The adidas All Blacks rugby-jumper furore during last year's Rugby World Cup, where Kiwis found they were paying more locally than overseas, turned out to be good business for Rod Duke's Rebel Sports, which discounted the recommended price.
It was also beneficial for freight forwarding firm and customs broker Jacanna, run by Ken Quigley.
New Zealanders are increasingly reluctant to pay over the odds for anything, be it clothing, books, cars or motorbikes, and will look internationally to find deals, especially now the NZ dollar is stronger, says Quigley.
"People know about going online and finding the best deal. They are searching for agents in Japan, then looking for shipping services. And it's not just cars, they are buying clothing and perfume, too," he says.
"We handle a lot of shipments from people buying clothing off eBay to bringing in brand new quad bikes for farmers."
A customer recently bought a motocross bike in Los Angeles. He paid around $1200 for the freight, pick-up and collection. With the expenses and the price of the bike, he saved $5000 and it took three weeks to arrive.
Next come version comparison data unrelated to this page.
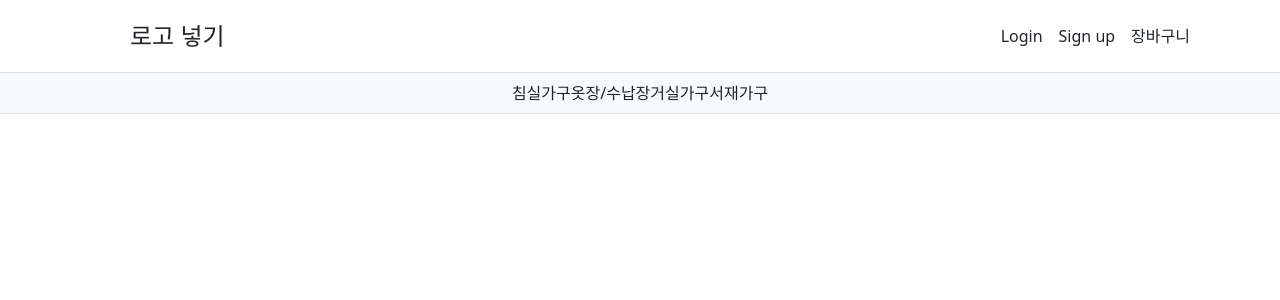
Repository: raoniee/Elice-House-Project
Page: FE/src/components/header/header.html
An editor plug-in stored every save of this project. The page is shown before and after the next save, followed by the edit.
The browser window is 1280 px wide. The pictures show the whole page.

Above is the page before, as saved 2023-07-04 16:25:36.

### FE/src/components/header/header.html
<!DOCTYPE html>
<html lang="ko">
  <head>
    <meta charset="UTF-8" />
    <meta http-equiv="X-UA-Compatible" content="IE=edge" />
    <meta name="viewport" content="width=device-width, initial-scale=1.0" />
    <title>Elice-House</title>
    <link
      href="https://cdn.jsdelivr.net/npm/bootstrap@5.2.3/dist/css/bootstrap.min.css"
      rel="stylesheet"
      integrity="sha384-rbsA2VBKQhggwzxH7pPCaAqO46MgnOM80zW1RWuH61DGLwZJEdK2Kadq2F9CUG65"
      crossorigin="anonymous"
    />
  </head>

  <body>
    <header class="py-3 border-bottom">
      <div class="container d-flex flex-wrap justify-content-center">
        <a
          href="/"
          class="d-flex align-items-center mb-3 mb-lg-0 me-lg-auto text-dark text-decoration-none"
        >
          <svg class="bi me-2" width="40" height="32">
            <use xlink:href="#bootstrap" />
          </svg>
          <span class="fs-4">로고 넣기</span>
        </a>
        <ul class="nav">
          <li class="nav-item">
            <a href="" class="nav-link link-dark px-2">Login</a>
          </li>
          <li class="nav-item">
            <a href="" class="nav-link link-dark px-2">Sign up</a>
          </li>
          <li class="nav-item">
            <a href="" class="nav-link link-dark px-2">장바구니</a>
          </li>
        </ul>
      </div>
    </header>
    <nav class="py-2 bg-light border-bottom">
      <div class="container">
        <ul class="nav justify-content-center">
          <li class="nav-item">
            <div class="dropdown text-end">
              <a
                href="#"
                class="d-block link-dark text-decoration-none"
                data-bs-toggle="dropdown"
                aria-expanded="false"
                >침실가구
              </a>
              <ul class="dropdown-menu text-small">
                <li><a class="dropdown-item" href="#">침대</a></li>
                <li><a class="dropdown-item" href="#">매트리스/토퍼</a></li>
                <li><a class="dropdown-item" href="#">화장대/콘솔/거울</a></li>
                <li><a class="dropdown-item" href="#">서랍장/협탁</a></li>
              </ul>
            </div>
          </li>
          <li class="nav-item">
            <div class="dropdown text-end">
              <a
                href="#"
                class="d-block link-dark text-decoration-none"
                data-bs-toggle="dropdown"
                aria-expanded="false"
                >옷장/수납장
              </a>
              <ul class="dropdown-menu text-small">
                <li><a class="dropdown-item" href="#">침대</a></li>
                <li><a class="dropdown-item" href="#">매트리스/토퍼</a></li>
                <li><a class="dropdown-item" href="#">화장대/콘솔/거울</a></li>
                <li><a class="dropdown-item" href="#">서랍장/협탁</a></li>
              </ul>
            </div>
          </li>
          <li class="nav-item">
            <div class="dropdown text-end">
              <a
                href="#"
                class="d-block link-dark text-decoration-none"
                data-bs-toggle="dropdown"
                aria-expanded="false"
                >거실가구
              </a>
              <ul class="dropdown-menu text-small">
                <li><a class="dropdown-item" href="#">침대</a></li>
                <li><a class="dropdown-item" href="#">매트리스/토퍼</a></li>
                <li><a class="dropdown-item" href="#">화장대/콘솔/거울</a></li>
                <li><a class="dropdown-item" href="#">서랍장/협탁</a></li>
              </ul>
            </div>
          </li>
          <li class="nav-item">
            <div class="dropdown text-end">
              <a
                href="#"
                class="d-block link-dark text-decoration-none"
                data-bs-toggle="dropdown"
                aria-expanded="false"
                >서재가구
              </a>
              <ul class="dropdown-menu text-small">
                <li><a class="dropdown-item" href="#">침대</a></li>
                <li><a class="dropdown-item" href="#">매트리스/토퍼</a></li>
                <li><a class="dropdown-item" href="#">화장대/콘솔/거울</a></li>
                <li><a class="dropdown-item" href="#">서랍장/협탁</a></li>
              </ul>
            </div>
          </li>
        </ul>
      </div>
    </nav>
    <script
      src="https://cdn.jsdelivr.net/npm/bootstrap@5.2.3/dist/js/bootstrap.bundle.min.js"
      integrity="sha384-kenU1KFdBIe4zVF0s0G1M5b4hcpxyD9F7jL+jjXkk+Q2h455rYXK/7HAuoJl+0I4"
      crossorigin="anonymous"
    ></script>
  </body>
</html>

After the next save:
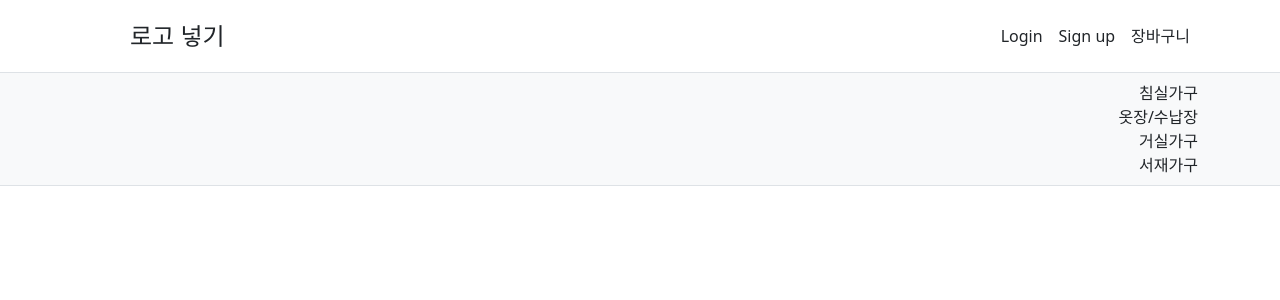
Saved 64 s later.
--- a/FE/src/components/header/header.html
+++ b/FE/src/components/header/header.html
@@ -40,7 +40,7 @@
     </header>
     <nav class="py-2 bg-light border-bottom">
       <div class="container">
-        <ul class="nav justify-content-center">
+        <ul class="navbar-nav me-auto mb-2 mb-lg-0 justify-content-center">
           <li class="nav-item">
             <div class="dropdown text-end">
               <a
Jacanna specialises in bringing in motor vehicles from the UK, Australia, Singapore and Japan. Last year, it brought in around 10 per cent of the 83,000 used, imported cars from Japan.
The freight and customs company is also a specialist in importing and exporting hazardous materials, with clients in the biotech industry.
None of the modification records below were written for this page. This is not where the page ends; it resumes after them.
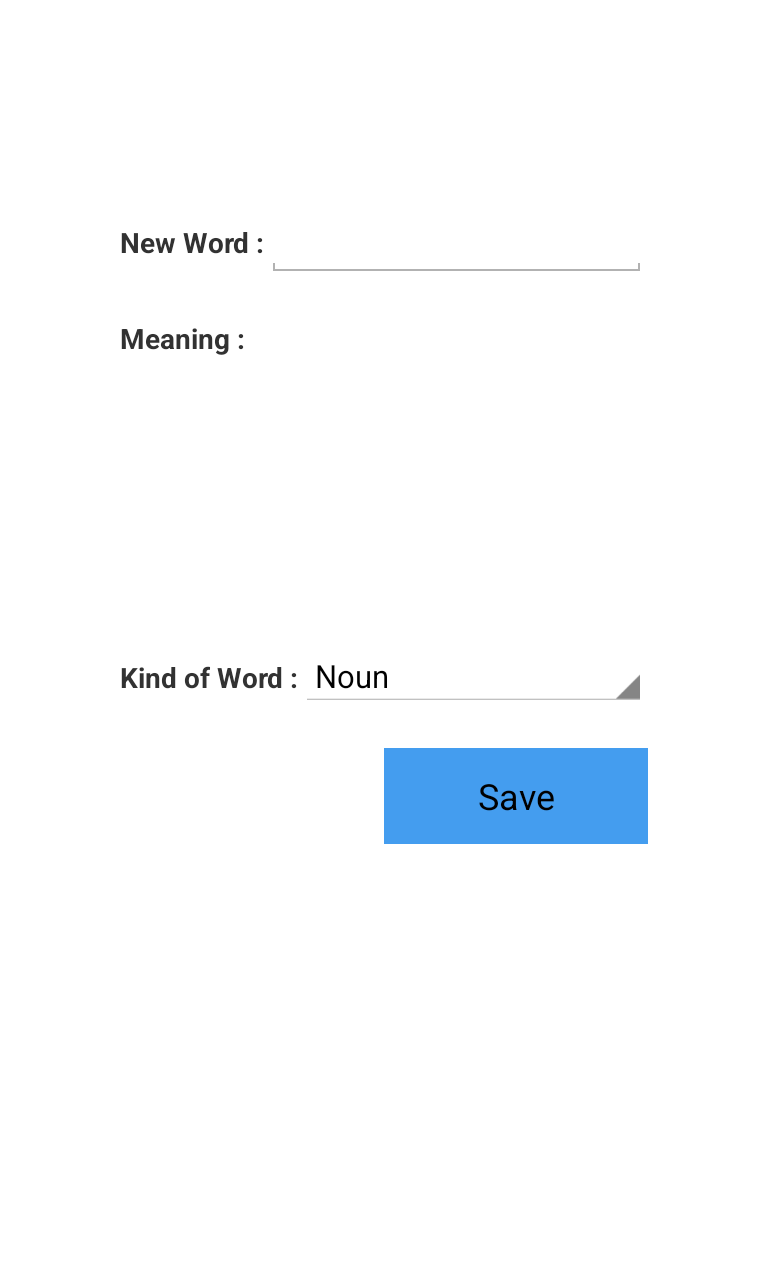
Repository: karno123/AndroidWordReminder
Layout: WordRemainder/res/layout/add_word_layout.xml
An editor plug-in stored every save of this project. The layout is shown before and after the next save, followed by the edit.
It is drawn on a 768 x 1280 px phone screen (xhdpi) without system bars, with theme AppTheme; the app's code is not run.

Above is the layout before, as saved 2014-07-06 08:14:13.

After the next save:
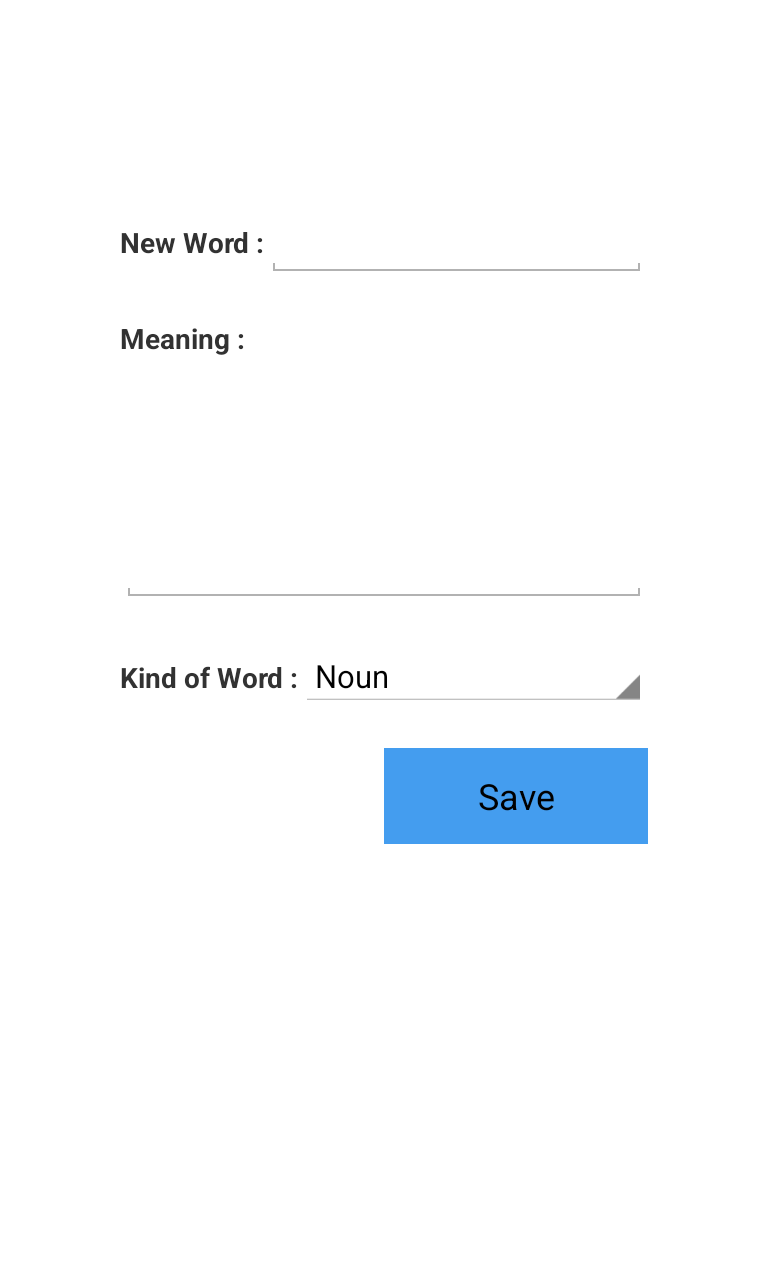
Saved 6 s later.
--- a/WordRemainder/res/layout/add_word_layout.xml
+++ b/WordRemainder/res/layout/add_word_layout.xml
@@ -46,8 +46,7 @@
         <EditText
             android:id="@+id/input_text_meaning"
             android:layout_height="wrap_content"
-            android:layout_width="fill"
-            android:layout_weight="0.95"
+            android:layout_width="fill_parent"
             android:gravity="top"
             android:inputType="textMultiLine"
             android:lines="5"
Based in Te Atatu South and set up in 1999, the business now has nine staff, several of whom are Japanese and Chinese speakers. Quigley imports from China, bringing in furniture, construction materials and electronics.
A major boost to the Auckland business has been its membership with the Global Logistics Network three years ago. The network has more than 500 offices in 124 countries. "The support in the network has been fantastic. We get business by default."
Another boost for the business has been the company's offering of a full shipping package out of Japan, Britain, Singapore, the US and Australia.
The door-to-door Japanese delivery service started in June.
The business has a contract with Pacific Auto Carriers moving cars to New Zealand on roll-on, roll-off vessels. "If someone purchases a vehicle from Japan we can offer a full logistics service from the supplier to the customer's door in New Zealand," he says.
"Costs vary depending on locations but is generally from $1500 a vehicle."
The business owner is also the NZ and Australian licensee for the wheel protection system, RimPro-Tec, the NZ invention designed to stop car wheels scraping against kerbs when parking.
The former Dilworth boy, whose great-grandfather was its sixth student, has taken Jacanna to a business with a turnover from $15 million to $20 million. Quigley is sole shareholder.